I served in the 505 Heavy Bomb Group on the island of Tinian prior to the bombing of Hiroshima and Nagasaki. There was no need to drop the A bomb on these two cities. The Japanese were ready to surrender according to Russians. We dropped them to make Russia aware that we had the nuclear device.

To need to drop the A bomb on Hiroshima and Nagasaki. The Japanese were ready to surrender according to Russian reports at the time. We dropped the bombs to let the world know we possessed nuclear devices.

This reminds me of the facts I've watched in NatGeo channel.

back in my college days, i had taken up a topic on social studies and the chapter on WWII was hard to digest (not talking about the factual accounts here). it is really sad that the US had to resort to the 2 bombs before the japanese could surrender.. also included in our textbooks were pictures of newly born (deformed) babies who had suffered from the after-effects of the bomb. extremely heartwrenching.. here's to peace.
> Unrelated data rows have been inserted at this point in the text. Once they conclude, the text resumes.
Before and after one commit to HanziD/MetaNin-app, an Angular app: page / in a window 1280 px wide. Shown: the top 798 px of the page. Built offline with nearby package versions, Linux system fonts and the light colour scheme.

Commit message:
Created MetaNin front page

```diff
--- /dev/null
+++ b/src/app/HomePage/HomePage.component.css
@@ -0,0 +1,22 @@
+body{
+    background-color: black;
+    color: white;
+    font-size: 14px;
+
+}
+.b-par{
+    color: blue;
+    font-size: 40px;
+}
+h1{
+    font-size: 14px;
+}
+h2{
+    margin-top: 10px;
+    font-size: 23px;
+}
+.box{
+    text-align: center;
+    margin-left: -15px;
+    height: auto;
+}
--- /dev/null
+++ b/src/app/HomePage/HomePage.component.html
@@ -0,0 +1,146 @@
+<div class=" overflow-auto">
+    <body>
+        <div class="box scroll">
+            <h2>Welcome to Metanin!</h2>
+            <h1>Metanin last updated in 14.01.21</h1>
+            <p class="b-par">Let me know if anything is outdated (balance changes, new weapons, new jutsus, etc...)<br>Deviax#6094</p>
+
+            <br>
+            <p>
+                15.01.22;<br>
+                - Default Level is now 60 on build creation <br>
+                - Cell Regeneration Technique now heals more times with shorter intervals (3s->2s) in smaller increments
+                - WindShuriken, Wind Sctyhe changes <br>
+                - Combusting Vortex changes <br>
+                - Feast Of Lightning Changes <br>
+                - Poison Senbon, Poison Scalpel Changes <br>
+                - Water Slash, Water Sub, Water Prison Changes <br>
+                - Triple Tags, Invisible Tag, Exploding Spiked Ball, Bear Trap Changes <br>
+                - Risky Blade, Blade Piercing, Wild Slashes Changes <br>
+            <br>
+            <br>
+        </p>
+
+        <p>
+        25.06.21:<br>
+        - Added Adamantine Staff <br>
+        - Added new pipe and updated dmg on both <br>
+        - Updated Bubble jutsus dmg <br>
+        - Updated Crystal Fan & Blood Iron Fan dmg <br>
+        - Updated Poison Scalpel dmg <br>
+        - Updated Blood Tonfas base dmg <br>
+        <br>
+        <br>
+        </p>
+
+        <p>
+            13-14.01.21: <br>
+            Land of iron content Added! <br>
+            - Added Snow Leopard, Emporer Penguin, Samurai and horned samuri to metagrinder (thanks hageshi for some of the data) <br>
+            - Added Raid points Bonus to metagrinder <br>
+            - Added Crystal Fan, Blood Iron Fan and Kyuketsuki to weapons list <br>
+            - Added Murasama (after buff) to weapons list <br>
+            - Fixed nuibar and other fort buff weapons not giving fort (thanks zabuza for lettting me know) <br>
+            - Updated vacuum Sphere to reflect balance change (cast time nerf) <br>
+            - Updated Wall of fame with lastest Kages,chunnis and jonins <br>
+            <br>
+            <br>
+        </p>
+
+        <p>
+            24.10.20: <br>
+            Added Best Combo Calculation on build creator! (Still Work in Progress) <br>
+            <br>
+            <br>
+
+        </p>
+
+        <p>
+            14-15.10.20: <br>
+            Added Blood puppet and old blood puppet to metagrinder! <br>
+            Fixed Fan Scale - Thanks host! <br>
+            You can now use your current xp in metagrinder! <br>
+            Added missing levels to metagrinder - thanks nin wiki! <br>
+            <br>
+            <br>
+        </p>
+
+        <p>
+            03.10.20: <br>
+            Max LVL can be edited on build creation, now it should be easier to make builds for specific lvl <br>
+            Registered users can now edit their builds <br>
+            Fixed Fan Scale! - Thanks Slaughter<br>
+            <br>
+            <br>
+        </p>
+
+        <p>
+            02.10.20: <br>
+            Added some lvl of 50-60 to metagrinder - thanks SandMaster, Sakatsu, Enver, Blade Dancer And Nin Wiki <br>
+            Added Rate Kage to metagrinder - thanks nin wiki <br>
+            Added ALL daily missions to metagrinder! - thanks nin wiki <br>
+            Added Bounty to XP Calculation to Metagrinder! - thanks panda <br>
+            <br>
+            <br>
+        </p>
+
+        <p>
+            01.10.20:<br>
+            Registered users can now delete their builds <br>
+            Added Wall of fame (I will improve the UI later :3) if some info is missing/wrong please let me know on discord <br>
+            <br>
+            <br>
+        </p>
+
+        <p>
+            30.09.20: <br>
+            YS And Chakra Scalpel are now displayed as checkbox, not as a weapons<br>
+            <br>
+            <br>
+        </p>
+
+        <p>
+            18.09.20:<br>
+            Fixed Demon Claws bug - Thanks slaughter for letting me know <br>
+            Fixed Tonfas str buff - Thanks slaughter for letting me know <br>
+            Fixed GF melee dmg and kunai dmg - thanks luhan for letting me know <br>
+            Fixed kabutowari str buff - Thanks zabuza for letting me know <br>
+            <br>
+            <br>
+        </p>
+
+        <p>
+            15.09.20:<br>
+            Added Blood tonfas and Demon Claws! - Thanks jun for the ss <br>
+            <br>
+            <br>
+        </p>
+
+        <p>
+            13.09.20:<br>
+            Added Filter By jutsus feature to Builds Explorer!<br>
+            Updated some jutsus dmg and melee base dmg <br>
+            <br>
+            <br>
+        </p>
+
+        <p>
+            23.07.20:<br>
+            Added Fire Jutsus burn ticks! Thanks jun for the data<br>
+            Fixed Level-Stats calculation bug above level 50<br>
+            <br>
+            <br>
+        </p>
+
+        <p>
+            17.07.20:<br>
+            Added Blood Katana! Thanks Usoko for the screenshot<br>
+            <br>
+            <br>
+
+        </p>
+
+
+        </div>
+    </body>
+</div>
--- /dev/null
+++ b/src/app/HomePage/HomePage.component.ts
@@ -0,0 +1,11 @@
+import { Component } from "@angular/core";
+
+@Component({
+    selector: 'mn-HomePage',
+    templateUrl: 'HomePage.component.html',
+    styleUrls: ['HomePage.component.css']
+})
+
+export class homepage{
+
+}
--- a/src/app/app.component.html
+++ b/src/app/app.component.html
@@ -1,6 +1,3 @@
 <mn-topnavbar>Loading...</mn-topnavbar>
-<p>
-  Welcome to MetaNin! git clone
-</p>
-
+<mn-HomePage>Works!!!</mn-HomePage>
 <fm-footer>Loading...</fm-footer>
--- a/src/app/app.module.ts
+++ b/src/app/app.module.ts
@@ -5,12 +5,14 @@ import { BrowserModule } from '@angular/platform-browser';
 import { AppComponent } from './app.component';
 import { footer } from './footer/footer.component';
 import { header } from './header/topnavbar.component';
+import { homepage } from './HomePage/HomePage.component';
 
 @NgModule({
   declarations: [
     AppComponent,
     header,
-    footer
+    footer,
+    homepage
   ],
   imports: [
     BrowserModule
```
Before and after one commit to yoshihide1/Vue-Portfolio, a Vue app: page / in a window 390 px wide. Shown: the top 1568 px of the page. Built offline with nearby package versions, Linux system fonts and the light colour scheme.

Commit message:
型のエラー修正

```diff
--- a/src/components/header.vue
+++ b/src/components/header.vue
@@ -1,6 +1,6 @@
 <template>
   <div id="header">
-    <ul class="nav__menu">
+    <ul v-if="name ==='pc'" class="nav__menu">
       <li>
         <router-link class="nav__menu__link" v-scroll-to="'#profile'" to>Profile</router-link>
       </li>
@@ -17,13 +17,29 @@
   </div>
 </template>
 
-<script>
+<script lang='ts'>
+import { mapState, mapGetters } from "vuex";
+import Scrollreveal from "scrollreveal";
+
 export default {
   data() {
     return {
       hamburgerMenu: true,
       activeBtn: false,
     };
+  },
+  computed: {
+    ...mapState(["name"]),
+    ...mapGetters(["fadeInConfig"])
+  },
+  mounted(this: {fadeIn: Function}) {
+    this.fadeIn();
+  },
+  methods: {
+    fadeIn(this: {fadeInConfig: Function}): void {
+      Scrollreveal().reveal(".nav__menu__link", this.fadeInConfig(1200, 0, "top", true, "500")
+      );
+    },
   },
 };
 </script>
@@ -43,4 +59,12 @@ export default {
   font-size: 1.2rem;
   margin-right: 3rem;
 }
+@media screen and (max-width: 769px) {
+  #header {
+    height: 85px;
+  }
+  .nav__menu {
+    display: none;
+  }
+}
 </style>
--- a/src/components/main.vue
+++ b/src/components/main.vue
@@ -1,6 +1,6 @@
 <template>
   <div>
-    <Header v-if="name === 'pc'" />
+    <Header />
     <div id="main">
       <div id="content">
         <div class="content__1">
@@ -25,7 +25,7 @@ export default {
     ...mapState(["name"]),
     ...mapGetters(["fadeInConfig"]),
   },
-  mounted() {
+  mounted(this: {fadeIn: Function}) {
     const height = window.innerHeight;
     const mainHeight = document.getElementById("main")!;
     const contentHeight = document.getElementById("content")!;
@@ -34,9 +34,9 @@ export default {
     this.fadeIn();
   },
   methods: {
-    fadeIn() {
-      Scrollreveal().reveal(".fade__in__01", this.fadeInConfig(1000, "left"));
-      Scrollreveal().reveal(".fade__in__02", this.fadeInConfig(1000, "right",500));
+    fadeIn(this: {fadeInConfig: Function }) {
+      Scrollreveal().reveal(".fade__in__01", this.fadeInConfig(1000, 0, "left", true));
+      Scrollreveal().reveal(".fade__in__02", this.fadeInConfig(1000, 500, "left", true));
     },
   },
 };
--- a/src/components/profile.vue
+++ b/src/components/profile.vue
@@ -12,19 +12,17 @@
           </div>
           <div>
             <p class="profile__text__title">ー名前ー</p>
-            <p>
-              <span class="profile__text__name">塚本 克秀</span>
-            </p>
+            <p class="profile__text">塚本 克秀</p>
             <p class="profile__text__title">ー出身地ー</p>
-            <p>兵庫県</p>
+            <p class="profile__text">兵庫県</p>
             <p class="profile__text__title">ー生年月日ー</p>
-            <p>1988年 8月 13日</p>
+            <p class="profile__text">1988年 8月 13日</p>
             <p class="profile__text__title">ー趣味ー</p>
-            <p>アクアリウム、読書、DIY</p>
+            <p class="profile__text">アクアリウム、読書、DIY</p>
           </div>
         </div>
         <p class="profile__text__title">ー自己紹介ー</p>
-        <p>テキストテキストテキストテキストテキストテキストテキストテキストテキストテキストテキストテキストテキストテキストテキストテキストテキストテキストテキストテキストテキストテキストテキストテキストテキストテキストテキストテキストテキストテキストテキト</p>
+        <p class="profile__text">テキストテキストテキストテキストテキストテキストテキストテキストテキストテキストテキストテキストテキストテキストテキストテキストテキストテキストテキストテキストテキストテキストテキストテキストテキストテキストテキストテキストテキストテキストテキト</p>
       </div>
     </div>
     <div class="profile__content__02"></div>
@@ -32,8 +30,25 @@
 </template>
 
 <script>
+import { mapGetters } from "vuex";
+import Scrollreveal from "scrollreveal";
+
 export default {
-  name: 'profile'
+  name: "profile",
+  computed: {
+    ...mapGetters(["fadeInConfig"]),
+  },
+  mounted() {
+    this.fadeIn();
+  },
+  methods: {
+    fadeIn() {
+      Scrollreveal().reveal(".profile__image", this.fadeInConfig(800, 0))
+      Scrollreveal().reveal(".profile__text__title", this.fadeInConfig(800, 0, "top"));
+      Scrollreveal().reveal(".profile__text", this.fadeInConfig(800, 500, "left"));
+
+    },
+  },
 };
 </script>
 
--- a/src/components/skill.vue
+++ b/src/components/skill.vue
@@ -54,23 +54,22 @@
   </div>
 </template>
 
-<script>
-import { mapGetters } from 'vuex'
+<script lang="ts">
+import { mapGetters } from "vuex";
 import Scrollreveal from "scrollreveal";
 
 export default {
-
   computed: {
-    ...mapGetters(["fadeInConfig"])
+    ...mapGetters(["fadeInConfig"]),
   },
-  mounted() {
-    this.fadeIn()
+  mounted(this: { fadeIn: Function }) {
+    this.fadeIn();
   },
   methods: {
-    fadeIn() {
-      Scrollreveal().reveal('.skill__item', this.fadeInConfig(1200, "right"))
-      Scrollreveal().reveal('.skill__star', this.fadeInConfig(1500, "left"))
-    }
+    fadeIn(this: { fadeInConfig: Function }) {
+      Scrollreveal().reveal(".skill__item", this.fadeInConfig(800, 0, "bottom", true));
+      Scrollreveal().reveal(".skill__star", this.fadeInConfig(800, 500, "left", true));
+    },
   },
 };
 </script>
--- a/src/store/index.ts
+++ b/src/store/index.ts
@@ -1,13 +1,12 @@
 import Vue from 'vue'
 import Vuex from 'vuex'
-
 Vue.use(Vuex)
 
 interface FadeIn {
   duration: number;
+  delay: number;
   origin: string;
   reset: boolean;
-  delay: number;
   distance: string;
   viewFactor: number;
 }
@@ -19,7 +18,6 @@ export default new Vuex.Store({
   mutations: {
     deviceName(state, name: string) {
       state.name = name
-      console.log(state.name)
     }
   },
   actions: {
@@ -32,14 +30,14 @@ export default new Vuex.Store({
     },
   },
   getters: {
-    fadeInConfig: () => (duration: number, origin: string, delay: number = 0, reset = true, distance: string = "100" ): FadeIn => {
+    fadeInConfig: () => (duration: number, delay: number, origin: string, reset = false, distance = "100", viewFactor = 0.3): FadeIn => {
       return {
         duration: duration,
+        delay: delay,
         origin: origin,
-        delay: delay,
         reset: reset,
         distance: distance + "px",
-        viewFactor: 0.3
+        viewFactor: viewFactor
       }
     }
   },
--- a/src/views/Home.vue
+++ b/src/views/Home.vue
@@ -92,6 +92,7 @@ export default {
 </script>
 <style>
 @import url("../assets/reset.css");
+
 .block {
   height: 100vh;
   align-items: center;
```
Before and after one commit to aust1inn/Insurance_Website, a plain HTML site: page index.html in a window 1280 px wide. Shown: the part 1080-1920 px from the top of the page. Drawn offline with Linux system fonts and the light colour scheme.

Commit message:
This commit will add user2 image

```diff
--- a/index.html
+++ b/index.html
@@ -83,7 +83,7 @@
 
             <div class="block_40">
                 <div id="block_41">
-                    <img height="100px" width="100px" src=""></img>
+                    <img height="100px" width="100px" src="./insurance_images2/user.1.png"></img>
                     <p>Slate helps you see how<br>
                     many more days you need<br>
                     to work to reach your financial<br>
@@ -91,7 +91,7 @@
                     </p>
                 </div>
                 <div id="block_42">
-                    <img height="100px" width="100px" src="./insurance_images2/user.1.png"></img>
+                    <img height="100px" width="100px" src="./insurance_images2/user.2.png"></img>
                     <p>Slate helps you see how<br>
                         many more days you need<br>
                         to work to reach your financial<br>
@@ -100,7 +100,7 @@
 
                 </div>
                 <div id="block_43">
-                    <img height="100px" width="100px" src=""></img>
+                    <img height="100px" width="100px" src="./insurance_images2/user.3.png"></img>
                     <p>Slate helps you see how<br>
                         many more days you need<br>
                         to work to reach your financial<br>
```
what do we exspect now the bombs are 100 times more powerful we are so dumb

Add new comment